Owing to the technological developments, the companies have started offering High-definition (HD) and high-resolution IR cameras. The Vayu HD, developed by Sierra-Olympic Technologies Inc. was one of the world’s first Full High-definition uncooled infrared camera capable of 1080p output. It provided unmatched image resolution, sensitivity, and detector quality for the most efficient infrared imagery. Similarly, Xenics NV also introduced the Gobi-384, an uncooled microbolometer camera for thermal imaging, industrial, public service and security applications. This smart infrared camera combined a high-quality camera head, including a lens with onboard DSP-based control and communication, TCP/IP and Camera Link, processing power for intelligent real-time image correction and recognition, and a video interface. Furthermore, FLIR Systems Inc., one of the market leaders, added the Photon 640 to its family of compact thermal imaging cameras. Providing high resolution, the lightweight infrared device offers four times as many pixels on target compared to the Photon 320 model. These shock-resistant uncooled microbolometer cameras have a wide operating temperature range, analog and digital outputs, and optional GigE output.
With the market still being at an initial stage, future of microbolometers in IR cameras and surveillance is expected to witness higher growth, owing to the miniaturization efforts being taken by the companies in the market.
Companies to look out for
The report also examines the role of the leading market players involved in the industry.
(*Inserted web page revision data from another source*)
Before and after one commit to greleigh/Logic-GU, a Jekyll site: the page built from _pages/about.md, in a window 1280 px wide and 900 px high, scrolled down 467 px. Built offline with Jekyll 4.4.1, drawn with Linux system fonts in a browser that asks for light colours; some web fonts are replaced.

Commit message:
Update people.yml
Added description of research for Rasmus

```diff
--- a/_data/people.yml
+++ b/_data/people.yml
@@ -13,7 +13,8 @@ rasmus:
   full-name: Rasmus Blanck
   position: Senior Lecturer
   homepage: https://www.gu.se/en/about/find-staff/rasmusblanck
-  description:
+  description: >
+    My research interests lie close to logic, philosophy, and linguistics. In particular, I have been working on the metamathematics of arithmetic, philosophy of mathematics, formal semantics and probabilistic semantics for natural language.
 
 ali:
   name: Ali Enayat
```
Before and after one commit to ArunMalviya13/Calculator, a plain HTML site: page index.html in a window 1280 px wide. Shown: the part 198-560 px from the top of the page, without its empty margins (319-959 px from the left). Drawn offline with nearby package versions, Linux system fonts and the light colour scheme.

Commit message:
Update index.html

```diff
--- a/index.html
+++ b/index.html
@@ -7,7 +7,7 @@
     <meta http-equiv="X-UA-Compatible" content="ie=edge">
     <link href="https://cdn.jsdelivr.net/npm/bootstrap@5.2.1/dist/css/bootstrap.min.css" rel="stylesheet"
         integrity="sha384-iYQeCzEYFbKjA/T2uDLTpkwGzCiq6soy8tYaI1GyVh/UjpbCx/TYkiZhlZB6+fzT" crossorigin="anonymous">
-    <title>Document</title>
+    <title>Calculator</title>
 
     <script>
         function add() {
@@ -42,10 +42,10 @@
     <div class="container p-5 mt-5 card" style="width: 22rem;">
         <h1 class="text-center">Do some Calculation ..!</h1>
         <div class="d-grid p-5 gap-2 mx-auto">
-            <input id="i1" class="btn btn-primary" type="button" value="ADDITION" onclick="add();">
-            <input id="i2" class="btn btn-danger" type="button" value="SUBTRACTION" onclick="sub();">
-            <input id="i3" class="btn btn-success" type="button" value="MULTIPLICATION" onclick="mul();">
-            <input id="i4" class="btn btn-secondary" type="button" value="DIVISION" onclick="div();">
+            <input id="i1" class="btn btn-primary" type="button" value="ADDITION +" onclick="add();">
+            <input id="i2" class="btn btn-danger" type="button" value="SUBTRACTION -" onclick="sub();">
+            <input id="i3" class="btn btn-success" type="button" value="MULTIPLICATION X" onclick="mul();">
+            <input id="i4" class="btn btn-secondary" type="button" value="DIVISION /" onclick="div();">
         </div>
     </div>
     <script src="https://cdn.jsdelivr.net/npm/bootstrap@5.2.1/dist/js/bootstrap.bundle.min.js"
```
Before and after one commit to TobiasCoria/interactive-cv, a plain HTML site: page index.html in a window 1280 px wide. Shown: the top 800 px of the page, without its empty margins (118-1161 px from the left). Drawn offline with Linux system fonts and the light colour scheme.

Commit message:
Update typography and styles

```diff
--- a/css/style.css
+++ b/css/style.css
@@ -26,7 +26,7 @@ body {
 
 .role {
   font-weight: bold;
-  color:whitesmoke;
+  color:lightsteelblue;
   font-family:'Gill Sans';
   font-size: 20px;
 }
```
Some of the key players listed in the study are:
DRS Technologies Inc.
Optris Infrared Sensing LLC
Seek Thermal Inc.
About the IR Camera Market
As per Mordor Intelligence’s analysis, the global IR camera market was valued at USD 3.77 billion in 2017 and is estimated to reach USD 5.91 billion by 2023, registering a CAGR of 7.72% over the forecast period of 2018-2023.